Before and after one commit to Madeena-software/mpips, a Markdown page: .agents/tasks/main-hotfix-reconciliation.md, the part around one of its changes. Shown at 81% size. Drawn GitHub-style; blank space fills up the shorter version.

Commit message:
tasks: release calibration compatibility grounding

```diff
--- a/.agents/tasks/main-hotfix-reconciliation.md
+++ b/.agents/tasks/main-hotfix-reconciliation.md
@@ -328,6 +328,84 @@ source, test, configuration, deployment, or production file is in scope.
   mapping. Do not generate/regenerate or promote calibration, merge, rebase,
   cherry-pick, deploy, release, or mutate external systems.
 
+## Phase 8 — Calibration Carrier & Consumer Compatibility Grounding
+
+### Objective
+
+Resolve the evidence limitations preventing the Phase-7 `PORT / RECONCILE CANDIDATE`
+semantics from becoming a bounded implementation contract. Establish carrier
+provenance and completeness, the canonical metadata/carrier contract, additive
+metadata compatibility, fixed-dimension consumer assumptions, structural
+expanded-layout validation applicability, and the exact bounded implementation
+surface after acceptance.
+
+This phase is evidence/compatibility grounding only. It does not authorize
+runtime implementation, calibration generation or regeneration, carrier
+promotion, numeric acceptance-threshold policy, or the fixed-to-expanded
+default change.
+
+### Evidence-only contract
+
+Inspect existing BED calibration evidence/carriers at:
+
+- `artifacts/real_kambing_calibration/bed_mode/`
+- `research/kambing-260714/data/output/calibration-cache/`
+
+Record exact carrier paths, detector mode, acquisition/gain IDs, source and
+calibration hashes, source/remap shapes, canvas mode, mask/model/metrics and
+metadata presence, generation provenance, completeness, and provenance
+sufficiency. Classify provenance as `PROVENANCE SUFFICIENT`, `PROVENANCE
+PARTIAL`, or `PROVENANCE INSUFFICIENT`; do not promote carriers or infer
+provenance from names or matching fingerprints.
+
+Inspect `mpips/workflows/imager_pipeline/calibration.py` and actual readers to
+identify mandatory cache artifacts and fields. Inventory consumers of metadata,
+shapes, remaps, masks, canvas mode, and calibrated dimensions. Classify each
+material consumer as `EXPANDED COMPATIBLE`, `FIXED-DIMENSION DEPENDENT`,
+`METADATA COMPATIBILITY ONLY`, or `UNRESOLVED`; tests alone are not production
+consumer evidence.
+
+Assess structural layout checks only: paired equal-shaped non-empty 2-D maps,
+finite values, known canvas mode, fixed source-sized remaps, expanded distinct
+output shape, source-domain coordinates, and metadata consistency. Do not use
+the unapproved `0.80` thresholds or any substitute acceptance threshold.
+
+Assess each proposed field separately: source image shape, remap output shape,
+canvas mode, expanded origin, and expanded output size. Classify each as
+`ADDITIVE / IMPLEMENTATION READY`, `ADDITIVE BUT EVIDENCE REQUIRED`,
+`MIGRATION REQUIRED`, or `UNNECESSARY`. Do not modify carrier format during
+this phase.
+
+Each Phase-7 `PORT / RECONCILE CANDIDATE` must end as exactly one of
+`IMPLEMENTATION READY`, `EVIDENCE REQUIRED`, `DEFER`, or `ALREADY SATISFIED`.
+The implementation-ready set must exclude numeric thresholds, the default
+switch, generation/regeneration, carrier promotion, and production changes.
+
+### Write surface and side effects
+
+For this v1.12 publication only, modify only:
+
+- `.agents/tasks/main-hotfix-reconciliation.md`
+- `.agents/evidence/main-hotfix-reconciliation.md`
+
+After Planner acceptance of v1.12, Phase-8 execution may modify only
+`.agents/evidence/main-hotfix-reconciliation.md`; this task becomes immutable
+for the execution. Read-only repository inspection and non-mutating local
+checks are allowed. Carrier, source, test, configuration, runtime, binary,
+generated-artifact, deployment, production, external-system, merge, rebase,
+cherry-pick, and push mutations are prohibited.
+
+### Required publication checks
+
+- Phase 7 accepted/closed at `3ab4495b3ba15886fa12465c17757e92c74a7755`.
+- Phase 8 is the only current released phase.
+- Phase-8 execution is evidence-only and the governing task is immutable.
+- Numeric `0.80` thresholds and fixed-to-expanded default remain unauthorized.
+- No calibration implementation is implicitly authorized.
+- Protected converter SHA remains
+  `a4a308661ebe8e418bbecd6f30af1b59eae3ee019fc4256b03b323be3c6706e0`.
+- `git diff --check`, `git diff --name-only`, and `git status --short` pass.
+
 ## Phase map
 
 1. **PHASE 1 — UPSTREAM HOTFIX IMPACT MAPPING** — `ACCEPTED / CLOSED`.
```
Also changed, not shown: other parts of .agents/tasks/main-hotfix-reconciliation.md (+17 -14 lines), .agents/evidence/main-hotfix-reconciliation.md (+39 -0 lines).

++++++++

DIRECTIONS FOR THIS TASK – Filter the lines above, keeping and copying those that contain "canvas".

SOLUTION TO THIS TASK –
+calibration hashes, source/remap shapes, canvas mode, mask/model/metrics and
+shapes, remaps, masks, canvas mode, and calibrated dimensions. Classify each
+finite values, known canvas mode, fixed source-sized remaps, expanded distinct
+canvas mode, expanded origin, and expanded output size. Classify each as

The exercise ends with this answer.